Supplied information>
__________

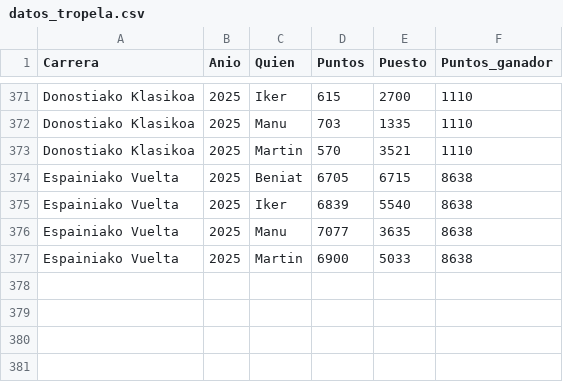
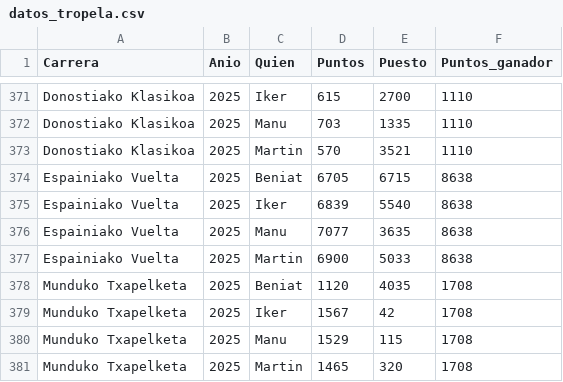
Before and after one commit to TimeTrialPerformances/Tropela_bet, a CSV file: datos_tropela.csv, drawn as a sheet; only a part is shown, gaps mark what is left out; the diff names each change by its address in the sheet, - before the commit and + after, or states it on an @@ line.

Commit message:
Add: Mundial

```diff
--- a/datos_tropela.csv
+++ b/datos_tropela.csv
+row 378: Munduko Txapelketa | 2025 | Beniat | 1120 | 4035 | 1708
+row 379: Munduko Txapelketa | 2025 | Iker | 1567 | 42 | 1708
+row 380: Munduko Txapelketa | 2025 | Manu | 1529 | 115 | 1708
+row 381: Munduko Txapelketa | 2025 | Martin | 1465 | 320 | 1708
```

__________

What the exercise asks> Please set down each entry word for word, without its images.

Response to the exercise>
Before and after one commit to TimeTrialPerformances/Tropela_bet, a CSV file: datos_tropela.csv, drawn as a sheet; only a part is shown, gaps mark what is left out; the diff names each change by its address in the sheet, - before the commit and + after, or states it on an @@ line.

Commit message:
Add: Mundial

```diff
--- a/datos_tropela.csv
+++ b/datos_tropela.csv
+row 378: Munduko Txapelketa | 2025 | Beniat | 1120 | 4035 | 1708
+row 379: Munduko Txapelketa | 2025 | Iker | 1567 | 42 | 1708
+row 380: Munduko Txapelketa | 2025 | Manu | 1529 | 115 | 1708
+row 381: Munduko Txapelketa | 2025 | Martin | 1465 | 320 | 1708
```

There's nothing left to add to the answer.